Raw data =>
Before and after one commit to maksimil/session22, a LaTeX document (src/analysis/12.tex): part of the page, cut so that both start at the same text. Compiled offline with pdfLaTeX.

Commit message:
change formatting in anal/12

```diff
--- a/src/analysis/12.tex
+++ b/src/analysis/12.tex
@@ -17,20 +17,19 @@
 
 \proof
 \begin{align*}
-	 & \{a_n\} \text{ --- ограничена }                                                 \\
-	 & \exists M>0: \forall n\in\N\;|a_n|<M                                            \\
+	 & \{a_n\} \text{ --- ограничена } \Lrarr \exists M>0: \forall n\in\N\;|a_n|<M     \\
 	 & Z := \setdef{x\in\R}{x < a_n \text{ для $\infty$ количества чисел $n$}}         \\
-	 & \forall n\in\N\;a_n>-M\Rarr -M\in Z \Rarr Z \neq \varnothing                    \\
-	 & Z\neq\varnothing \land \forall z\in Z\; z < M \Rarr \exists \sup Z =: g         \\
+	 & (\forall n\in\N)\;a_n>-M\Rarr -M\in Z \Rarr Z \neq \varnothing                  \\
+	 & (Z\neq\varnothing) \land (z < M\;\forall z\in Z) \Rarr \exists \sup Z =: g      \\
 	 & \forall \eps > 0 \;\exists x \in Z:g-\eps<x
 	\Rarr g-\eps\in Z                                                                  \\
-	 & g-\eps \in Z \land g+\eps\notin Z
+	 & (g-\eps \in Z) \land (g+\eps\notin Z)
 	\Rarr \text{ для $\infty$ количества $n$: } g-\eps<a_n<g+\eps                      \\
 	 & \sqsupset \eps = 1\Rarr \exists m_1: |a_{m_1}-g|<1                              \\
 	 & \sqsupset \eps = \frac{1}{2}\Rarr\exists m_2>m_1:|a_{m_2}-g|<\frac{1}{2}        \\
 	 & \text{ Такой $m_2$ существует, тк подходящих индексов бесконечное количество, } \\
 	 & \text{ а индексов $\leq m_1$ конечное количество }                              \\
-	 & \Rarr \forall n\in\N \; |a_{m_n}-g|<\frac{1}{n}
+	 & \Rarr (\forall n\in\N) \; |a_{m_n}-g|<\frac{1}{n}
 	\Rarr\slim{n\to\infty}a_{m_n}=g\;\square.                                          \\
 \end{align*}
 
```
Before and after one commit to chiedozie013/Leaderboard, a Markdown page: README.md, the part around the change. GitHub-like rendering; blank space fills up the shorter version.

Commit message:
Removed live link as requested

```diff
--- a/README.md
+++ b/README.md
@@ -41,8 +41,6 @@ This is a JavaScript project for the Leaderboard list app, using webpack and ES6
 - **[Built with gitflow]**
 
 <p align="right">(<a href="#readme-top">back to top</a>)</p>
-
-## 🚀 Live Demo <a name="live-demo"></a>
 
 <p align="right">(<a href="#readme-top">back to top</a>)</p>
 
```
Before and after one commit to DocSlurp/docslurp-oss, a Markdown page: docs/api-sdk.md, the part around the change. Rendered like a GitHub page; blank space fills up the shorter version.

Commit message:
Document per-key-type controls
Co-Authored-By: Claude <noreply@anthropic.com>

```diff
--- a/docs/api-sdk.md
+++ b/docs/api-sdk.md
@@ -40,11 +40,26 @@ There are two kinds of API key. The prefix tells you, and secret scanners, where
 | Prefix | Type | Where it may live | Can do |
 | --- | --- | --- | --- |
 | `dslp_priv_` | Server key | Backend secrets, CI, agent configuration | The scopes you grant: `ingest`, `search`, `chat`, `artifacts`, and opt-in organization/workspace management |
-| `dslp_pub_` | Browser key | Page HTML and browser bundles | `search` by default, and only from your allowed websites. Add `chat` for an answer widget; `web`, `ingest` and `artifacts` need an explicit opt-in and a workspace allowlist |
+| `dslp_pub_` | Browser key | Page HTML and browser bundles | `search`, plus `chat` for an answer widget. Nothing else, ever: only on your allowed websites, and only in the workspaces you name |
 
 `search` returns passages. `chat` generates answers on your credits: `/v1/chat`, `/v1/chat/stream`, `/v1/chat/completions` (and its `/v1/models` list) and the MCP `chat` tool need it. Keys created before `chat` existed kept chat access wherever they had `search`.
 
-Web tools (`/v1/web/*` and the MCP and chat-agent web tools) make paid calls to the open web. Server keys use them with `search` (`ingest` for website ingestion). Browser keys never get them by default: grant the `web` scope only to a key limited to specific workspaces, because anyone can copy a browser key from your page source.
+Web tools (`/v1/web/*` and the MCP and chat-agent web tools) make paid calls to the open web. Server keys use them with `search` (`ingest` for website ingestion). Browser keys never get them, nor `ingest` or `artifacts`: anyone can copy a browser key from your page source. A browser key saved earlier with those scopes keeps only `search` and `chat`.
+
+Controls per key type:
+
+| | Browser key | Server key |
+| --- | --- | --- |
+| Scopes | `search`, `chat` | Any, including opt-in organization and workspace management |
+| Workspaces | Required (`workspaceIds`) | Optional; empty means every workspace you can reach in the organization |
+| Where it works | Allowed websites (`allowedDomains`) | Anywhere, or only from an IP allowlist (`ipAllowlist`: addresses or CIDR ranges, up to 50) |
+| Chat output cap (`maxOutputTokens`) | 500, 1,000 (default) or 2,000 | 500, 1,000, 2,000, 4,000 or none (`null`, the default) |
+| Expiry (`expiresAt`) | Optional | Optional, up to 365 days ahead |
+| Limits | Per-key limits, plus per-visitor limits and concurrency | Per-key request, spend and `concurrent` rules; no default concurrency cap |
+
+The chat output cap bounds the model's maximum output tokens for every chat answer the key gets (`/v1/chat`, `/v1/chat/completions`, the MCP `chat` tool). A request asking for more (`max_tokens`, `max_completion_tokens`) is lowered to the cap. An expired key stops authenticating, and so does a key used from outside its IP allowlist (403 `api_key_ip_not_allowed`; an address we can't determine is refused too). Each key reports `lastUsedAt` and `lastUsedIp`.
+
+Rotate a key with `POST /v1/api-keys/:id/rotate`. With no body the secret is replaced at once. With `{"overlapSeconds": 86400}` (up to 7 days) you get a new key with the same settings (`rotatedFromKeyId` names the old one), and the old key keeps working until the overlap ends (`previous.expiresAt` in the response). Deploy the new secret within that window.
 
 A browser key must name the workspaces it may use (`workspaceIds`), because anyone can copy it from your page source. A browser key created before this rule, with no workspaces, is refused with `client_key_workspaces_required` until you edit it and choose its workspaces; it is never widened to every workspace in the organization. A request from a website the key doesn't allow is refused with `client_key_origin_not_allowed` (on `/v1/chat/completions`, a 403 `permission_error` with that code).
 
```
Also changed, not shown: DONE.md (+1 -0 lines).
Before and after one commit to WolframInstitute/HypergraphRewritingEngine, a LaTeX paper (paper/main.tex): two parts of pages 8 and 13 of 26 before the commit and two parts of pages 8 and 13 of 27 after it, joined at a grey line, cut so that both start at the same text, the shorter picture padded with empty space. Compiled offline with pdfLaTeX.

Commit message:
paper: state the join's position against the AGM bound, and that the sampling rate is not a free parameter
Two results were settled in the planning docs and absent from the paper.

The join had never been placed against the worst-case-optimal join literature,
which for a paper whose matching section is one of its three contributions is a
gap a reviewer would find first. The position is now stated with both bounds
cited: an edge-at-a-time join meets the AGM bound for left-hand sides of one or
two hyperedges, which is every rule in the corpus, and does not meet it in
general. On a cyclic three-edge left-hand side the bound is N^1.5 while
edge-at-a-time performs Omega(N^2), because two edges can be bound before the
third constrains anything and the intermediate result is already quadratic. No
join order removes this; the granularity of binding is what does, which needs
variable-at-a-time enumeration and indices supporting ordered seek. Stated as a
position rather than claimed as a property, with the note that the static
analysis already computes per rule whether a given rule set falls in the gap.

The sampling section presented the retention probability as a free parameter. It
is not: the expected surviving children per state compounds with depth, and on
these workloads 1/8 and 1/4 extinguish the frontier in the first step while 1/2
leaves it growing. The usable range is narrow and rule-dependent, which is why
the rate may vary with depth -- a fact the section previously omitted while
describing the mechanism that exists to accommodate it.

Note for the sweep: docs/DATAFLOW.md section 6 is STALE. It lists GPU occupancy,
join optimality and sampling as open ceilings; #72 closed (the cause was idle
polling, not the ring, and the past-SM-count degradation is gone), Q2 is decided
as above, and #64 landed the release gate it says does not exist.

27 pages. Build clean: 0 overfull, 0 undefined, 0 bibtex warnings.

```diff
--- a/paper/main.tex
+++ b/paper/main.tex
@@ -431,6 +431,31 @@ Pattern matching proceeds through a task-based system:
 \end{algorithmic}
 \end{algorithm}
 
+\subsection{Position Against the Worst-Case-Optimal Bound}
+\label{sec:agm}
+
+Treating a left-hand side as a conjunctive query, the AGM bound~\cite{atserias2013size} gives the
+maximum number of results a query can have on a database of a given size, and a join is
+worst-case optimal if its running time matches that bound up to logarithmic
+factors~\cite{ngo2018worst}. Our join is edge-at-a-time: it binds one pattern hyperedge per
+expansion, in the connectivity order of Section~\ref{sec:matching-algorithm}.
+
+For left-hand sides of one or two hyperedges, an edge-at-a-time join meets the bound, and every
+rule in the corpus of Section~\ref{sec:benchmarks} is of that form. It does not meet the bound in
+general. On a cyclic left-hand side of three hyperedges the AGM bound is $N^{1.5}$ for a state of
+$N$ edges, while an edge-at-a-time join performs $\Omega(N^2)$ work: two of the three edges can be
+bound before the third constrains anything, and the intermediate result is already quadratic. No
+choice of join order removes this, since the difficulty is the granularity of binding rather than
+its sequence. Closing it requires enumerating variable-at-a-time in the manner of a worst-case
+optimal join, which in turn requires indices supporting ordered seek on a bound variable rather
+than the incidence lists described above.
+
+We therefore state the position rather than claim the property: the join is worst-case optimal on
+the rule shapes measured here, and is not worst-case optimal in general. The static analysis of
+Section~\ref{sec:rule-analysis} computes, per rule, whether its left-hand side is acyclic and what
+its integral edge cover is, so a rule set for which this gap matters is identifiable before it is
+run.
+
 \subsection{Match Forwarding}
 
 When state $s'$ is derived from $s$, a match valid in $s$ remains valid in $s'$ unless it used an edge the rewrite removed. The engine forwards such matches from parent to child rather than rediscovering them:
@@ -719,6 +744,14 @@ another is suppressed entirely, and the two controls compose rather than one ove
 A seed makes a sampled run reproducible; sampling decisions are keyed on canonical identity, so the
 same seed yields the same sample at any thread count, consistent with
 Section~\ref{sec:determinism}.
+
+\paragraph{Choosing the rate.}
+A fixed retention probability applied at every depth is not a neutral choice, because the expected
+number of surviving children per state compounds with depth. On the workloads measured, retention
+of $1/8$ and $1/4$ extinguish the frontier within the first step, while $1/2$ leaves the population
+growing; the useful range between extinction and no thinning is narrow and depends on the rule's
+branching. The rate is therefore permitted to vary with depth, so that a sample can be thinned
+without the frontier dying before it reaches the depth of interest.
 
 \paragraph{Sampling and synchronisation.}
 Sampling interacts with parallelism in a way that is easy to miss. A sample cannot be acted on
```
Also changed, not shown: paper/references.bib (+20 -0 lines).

Task statement =>
Go through the data and show every line where "paper" occurs.

Exercise answer =>
Before and after one commit to WolframInstitute/HypergraphRewritingEngine, a LaTeX paper (paper/main.tex): two parts of pages 8 and 13 of 26 before the commit and two parts of pages 8 and 13 of 27 after it, joined at a grey line, cut so that both start at the same text, the shorter picture padded with empty space. Compiled offline with pdfLaTeX.
paper: state the join's position against the AGM bound, and that the sampling rate is not a free parameter
Two results were settled in the planning docs and absent from the paper.
which for a paper whose matching section is one of its three contributions is a
--- a/paper/main.tex
+++ b/paper/main.tex
Also changed, not shown: paper/references.bib (+20 -0 lines).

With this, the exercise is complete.